» **THE INPUT**:
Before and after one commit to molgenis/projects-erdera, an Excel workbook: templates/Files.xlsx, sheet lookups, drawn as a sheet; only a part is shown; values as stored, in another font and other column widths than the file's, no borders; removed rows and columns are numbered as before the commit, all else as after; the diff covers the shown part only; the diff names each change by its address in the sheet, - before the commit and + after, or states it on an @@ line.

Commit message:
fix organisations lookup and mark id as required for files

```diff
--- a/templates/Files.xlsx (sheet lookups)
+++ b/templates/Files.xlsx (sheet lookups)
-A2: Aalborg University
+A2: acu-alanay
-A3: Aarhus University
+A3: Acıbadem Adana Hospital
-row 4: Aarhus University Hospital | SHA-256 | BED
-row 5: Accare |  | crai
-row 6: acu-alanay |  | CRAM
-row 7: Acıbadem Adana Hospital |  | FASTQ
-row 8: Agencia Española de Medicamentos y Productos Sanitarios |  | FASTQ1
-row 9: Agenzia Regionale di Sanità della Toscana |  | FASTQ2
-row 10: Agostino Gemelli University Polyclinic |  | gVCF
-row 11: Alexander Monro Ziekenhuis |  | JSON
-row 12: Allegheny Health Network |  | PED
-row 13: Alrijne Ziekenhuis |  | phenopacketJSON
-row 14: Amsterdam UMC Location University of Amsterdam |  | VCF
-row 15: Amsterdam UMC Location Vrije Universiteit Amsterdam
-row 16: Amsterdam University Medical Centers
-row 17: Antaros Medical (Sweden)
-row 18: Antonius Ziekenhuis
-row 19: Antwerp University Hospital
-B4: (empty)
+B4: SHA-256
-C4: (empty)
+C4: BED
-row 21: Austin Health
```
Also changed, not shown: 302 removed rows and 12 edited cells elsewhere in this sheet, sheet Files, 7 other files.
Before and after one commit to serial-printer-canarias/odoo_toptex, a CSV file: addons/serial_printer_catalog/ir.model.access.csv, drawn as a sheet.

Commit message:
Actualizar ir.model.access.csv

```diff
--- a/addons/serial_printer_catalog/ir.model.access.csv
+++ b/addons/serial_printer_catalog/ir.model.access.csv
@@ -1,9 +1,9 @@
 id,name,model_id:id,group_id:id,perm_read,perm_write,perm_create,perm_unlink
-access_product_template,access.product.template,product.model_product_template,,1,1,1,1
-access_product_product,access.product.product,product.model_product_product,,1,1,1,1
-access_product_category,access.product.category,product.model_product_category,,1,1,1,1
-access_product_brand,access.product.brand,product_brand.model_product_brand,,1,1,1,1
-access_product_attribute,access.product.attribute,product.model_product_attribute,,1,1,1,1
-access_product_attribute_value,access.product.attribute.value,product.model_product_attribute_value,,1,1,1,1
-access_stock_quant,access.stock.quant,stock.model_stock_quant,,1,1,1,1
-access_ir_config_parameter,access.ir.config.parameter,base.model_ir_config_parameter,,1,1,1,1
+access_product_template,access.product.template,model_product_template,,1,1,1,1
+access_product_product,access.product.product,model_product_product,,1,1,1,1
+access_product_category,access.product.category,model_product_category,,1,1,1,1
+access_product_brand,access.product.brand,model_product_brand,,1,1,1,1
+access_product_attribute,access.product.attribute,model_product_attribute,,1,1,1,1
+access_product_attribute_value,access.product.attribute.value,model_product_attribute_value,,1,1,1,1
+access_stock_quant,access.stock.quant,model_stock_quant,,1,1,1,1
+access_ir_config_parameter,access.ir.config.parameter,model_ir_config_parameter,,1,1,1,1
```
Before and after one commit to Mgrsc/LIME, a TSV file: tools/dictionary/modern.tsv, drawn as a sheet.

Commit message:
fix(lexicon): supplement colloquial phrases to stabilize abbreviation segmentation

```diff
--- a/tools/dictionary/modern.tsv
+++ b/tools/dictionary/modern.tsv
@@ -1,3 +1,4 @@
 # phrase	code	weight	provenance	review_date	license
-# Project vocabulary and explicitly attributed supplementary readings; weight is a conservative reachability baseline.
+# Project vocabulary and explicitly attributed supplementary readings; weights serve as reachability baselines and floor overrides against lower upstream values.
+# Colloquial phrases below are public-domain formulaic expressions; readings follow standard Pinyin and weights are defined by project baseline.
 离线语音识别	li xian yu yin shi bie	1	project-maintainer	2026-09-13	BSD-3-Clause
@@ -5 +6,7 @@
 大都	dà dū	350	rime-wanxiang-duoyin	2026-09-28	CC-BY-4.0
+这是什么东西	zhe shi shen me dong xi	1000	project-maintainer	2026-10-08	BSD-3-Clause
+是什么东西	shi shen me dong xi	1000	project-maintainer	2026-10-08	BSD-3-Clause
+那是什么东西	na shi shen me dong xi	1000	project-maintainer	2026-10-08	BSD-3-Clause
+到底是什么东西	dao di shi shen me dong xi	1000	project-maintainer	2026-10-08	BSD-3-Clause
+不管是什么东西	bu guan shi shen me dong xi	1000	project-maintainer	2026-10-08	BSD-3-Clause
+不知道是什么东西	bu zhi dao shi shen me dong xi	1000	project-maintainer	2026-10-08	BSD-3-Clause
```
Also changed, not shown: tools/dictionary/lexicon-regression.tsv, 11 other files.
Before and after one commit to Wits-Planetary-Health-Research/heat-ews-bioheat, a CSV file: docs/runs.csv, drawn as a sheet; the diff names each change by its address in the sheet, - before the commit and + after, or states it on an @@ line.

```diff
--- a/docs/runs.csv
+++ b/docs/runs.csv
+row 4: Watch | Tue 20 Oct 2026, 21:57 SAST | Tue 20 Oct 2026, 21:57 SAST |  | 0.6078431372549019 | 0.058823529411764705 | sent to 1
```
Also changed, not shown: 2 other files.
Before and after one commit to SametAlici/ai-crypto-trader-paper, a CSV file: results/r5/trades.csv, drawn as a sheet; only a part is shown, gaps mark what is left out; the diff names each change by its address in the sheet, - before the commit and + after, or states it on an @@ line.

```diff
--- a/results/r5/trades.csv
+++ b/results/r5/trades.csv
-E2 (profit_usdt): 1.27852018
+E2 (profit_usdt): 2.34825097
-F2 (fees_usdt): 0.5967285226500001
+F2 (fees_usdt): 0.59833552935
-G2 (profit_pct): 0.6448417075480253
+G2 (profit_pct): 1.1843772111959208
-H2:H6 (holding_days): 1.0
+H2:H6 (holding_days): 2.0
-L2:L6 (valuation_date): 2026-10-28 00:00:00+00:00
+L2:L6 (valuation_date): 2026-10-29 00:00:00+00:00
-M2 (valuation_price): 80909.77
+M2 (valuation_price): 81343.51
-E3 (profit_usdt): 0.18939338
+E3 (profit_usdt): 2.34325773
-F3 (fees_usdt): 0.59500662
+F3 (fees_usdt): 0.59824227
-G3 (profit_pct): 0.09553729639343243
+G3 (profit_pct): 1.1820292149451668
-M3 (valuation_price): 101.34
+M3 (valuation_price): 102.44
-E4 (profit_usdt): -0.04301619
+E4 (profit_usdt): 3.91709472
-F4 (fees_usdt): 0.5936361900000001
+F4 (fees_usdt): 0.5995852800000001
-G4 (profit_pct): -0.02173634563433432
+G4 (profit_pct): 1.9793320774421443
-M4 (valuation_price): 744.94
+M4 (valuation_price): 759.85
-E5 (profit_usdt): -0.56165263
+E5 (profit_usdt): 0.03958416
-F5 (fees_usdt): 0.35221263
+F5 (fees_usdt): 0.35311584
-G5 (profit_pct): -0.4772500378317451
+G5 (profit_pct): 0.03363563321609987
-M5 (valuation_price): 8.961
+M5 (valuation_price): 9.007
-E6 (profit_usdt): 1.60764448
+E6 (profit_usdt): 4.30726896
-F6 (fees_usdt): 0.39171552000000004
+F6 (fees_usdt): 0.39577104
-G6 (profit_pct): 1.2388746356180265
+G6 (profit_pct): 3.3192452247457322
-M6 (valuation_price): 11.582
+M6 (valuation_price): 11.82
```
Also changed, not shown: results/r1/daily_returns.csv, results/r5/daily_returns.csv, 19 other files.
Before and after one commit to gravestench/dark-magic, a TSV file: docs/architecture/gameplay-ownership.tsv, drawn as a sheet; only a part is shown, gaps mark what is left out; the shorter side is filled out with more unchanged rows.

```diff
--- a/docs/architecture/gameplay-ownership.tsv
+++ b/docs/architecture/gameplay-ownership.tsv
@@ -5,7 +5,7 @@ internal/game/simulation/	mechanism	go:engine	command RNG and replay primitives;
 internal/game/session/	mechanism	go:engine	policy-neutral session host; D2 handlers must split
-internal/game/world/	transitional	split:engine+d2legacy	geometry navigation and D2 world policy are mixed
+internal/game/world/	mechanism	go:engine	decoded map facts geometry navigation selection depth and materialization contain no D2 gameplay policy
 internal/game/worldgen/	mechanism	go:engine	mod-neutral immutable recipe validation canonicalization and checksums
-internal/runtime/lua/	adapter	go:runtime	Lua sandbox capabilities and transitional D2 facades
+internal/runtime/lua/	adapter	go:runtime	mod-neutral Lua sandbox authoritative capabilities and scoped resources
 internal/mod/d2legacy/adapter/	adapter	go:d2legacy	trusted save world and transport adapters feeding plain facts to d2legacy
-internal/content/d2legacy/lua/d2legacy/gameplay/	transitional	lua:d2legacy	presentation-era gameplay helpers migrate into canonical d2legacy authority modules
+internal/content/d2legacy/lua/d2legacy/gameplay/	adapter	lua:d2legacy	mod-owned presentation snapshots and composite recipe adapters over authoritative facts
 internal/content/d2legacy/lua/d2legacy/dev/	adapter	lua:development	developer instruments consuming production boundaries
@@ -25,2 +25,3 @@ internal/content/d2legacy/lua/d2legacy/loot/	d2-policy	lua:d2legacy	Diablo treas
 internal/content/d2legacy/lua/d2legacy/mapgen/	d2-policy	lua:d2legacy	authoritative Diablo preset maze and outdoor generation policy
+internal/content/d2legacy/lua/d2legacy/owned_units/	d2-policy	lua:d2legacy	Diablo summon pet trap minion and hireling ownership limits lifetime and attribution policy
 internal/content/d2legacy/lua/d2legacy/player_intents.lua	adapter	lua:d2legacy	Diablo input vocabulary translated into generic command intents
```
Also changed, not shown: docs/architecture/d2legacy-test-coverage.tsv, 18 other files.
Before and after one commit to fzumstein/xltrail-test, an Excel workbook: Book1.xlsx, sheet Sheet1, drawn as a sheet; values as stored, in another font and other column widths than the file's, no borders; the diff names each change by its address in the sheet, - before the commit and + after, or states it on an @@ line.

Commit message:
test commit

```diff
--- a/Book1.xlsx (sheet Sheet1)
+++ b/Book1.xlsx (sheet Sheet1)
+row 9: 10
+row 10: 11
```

» **WHAT YOU SHOULD DO**: In the records above, find every line containing the word "University" and show it.

» **RESULT FOR THIS TASK**:
-A2: Aalborg University
-A3: Aarhus University
-row 4: Aarhus University Hospital | SHA-256 | BED
-row 10: Agostino Gemelli University Polyclinic |  | gVCF
-row 14: Amsterdam UMC Location University of Amsterdam |  | VCF
-row 16: Amsterdam University Medical Centers
-row 19: Antwerp University Hospital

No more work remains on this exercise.